| The data |
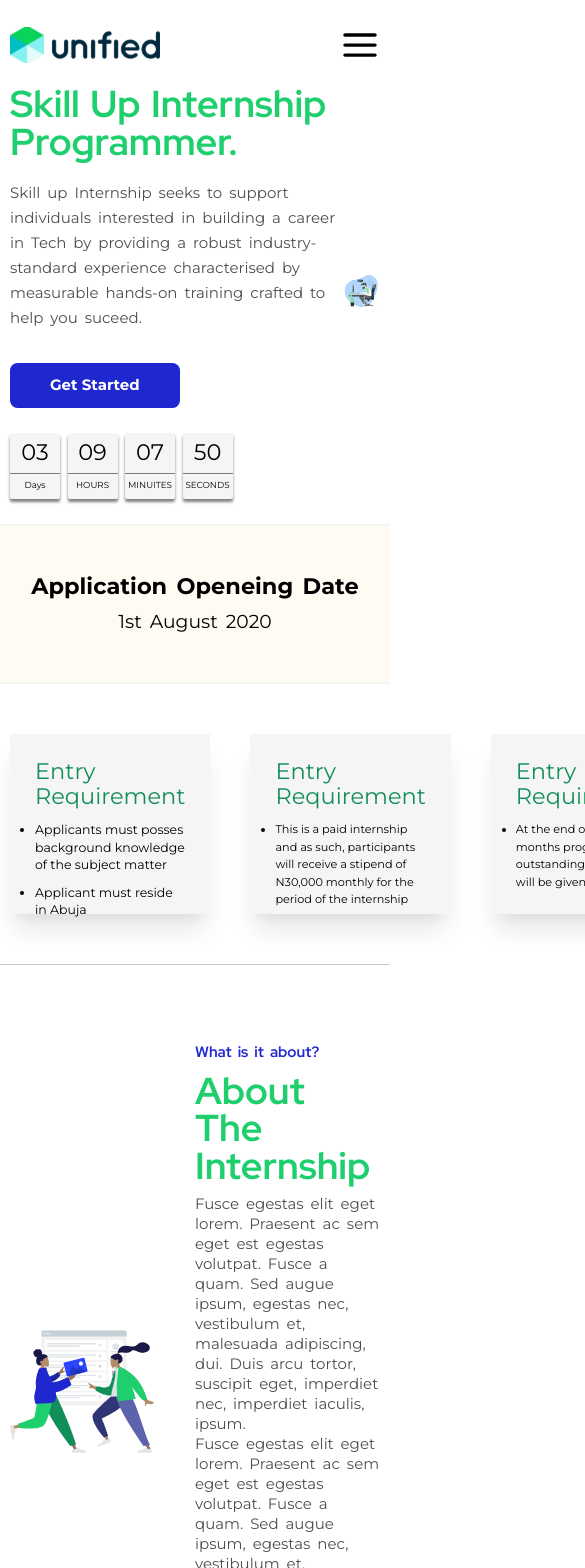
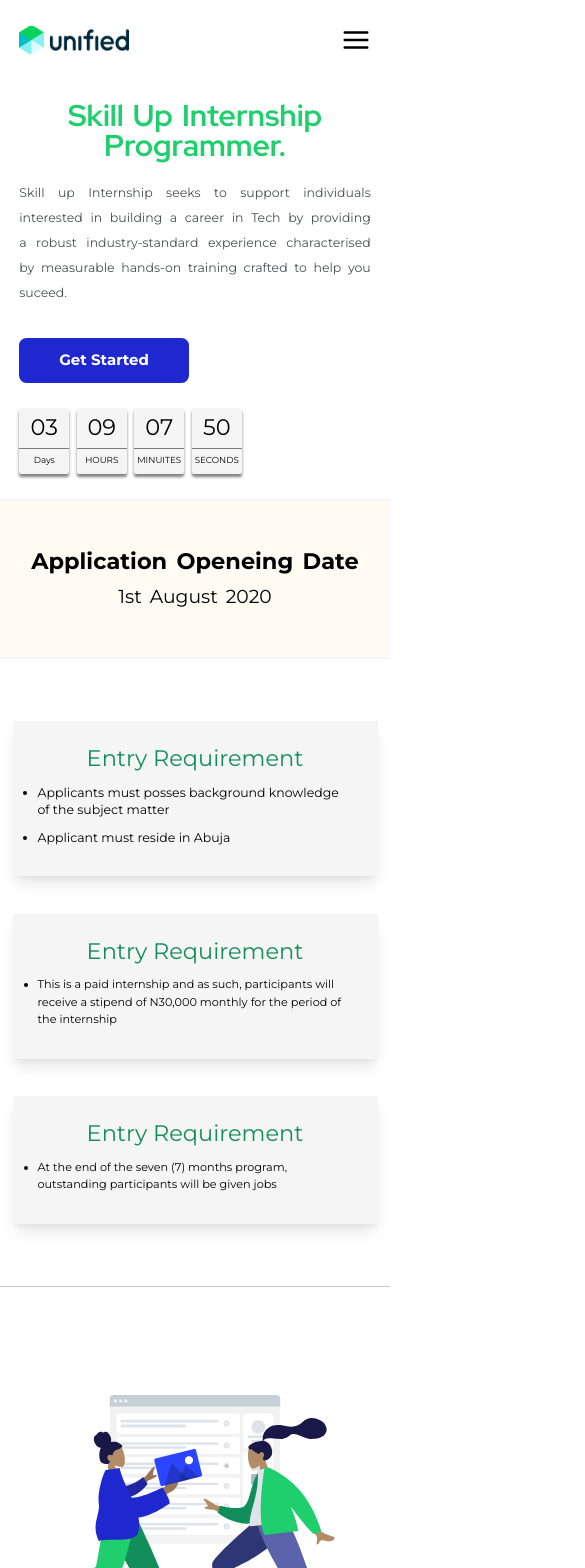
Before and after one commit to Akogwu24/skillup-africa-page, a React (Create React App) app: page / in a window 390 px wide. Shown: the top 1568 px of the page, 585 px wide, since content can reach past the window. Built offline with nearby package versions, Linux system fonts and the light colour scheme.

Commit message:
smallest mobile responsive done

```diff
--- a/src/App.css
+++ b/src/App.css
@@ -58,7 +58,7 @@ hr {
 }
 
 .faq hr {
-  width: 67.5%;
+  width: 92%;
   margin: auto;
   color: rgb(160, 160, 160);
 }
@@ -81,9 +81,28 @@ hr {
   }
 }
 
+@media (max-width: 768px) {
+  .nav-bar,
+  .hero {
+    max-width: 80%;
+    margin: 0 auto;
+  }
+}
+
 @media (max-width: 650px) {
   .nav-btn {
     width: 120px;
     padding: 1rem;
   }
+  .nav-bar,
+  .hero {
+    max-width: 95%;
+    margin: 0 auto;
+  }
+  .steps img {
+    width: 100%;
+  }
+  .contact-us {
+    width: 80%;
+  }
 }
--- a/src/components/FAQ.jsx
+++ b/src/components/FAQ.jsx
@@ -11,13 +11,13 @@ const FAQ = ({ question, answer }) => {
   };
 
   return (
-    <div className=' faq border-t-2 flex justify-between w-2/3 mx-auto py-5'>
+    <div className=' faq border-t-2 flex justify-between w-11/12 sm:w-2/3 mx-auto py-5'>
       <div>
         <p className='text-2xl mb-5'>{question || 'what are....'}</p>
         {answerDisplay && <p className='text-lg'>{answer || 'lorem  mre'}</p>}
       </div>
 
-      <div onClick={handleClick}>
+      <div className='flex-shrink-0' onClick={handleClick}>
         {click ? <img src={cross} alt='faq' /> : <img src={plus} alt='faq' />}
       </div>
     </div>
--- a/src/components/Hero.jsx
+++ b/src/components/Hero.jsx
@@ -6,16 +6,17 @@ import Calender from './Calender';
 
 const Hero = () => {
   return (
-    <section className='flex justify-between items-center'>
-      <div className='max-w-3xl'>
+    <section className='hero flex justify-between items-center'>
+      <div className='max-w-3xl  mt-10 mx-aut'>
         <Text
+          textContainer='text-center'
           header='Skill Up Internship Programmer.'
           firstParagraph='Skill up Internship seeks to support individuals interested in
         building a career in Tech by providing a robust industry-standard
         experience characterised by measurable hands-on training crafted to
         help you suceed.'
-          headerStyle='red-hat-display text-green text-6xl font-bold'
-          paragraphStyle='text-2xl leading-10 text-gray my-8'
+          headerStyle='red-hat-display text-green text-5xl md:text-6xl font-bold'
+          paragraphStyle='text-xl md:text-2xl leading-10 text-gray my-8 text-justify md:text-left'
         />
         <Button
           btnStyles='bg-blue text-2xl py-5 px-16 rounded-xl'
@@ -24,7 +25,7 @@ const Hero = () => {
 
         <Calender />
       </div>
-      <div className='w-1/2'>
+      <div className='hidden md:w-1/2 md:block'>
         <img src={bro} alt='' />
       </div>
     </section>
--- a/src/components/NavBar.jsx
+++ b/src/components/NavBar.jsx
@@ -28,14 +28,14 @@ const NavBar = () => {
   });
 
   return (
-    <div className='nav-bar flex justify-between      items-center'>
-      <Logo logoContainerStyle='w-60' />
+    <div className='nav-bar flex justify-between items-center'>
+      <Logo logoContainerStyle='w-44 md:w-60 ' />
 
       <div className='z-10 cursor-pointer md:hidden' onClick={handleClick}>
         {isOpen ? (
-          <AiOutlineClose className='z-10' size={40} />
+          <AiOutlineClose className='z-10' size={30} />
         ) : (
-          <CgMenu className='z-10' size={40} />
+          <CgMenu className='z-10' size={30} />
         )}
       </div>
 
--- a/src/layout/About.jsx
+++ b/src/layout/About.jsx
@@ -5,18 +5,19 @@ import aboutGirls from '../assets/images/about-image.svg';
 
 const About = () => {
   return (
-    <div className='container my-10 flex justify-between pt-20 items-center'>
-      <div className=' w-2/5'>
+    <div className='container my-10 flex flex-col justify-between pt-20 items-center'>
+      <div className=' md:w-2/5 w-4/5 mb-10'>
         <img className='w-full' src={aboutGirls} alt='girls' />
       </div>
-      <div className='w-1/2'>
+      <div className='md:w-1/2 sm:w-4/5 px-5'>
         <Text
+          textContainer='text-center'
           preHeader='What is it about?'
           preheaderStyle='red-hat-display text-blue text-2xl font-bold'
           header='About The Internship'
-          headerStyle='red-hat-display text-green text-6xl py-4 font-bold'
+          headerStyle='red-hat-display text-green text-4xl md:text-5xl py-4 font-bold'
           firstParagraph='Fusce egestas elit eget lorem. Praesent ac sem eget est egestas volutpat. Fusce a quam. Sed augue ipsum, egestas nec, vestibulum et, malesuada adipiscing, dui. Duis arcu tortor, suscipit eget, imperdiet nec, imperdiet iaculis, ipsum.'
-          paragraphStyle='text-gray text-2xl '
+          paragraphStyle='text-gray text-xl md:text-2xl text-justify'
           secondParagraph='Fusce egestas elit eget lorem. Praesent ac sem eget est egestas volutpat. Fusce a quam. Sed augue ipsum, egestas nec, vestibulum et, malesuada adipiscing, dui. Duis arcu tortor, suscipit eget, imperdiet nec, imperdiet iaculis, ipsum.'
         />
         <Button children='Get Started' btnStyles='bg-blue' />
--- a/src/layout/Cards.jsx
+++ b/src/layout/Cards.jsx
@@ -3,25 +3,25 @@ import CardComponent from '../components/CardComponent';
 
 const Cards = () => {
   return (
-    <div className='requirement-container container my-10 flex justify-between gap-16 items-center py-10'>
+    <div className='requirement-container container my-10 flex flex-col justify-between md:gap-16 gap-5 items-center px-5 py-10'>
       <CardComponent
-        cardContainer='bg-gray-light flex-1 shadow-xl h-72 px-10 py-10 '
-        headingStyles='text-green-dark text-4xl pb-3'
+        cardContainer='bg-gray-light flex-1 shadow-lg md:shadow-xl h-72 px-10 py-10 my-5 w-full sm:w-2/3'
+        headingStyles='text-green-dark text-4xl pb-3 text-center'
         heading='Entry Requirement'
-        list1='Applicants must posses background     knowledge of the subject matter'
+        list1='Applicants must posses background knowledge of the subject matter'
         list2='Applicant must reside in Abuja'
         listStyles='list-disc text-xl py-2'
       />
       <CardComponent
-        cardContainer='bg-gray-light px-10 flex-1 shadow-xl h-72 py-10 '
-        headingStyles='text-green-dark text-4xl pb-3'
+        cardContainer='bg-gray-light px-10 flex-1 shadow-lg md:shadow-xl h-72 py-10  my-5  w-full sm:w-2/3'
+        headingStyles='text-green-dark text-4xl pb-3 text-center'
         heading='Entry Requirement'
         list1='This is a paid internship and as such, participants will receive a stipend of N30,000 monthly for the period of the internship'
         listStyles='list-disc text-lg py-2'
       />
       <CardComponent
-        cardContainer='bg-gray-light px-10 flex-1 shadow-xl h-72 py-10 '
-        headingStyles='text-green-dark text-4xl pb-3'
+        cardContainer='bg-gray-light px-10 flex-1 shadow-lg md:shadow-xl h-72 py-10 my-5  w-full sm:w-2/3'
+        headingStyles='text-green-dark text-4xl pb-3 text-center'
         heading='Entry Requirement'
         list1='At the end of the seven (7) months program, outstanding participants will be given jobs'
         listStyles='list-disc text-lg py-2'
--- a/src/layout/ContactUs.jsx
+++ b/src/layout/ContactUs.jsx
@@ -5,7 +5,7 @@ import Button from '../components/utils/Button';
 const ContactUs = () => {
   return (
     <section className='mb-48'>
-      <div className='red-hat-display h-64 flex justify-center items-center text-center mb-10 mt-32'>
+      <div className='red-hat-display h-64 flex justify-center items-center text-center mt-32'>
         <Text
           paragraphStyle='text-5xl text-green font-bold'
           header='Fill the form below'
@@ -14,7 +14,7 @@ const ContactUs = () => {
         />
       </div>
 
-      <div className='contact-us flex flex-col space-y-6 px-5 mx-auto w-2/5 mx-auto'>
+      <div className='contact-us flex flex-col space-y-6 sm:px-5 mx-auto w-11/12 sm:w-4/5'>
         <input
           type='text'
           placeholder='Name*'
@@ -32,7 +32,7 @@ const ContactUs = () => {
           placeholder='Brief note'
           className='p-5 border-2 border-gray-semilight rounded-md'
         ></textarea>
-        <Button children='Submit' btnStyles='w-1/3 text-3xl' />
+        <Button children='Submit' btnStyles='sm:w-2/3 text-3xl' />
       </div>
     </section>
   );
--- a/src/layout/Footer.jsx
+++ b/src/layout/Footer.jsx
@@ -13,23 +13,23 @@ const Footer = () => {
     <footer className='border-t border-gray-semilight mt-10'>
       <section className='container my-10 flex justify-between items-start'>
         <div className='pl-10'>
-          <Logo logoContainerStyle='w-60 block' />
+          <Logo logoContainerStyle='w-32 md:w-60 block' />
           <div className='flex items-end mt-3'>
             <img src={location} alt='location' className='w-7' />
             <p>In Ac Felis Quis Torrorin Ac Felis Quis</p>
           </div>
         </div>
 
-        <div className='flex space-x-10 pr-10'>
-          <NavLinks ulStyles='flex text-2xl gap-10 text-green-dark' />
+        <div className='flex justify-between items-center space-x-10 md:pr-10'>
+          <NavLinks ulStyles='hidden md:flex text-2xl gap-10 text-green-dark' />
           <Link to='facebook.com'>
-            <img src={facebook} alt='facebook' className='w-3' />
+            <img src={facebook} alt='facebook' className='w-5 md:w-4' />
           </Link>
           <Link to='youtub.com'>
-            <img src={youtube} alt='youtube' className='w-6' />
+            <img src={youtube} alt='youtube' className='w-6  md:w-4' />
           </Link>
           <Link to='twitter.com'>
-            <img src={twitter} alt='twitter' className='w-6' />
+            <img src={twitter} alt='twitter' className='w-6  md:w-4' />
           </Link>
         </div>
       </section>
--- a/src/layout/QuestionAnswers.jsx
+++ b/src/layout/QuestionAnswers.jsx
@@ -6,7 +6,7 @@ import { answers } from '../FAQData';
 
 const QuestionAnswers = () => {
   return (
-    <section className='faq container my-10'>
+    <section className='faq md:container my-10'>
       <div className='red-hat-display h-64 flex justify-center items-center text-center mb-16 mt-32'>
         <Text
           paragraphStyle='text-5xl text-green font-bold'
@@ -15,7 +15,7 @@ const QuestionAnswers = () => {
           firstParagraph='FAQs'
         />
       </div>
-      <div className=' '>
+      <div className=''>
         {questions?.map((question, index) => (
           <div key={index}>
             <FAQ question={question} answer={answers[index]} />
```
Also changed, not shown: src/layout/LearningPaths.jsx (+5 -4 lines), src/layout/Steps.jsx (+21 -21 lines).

| Directions |
How many lines of the listing include the string "const"? Give only the number.

| Written response |
12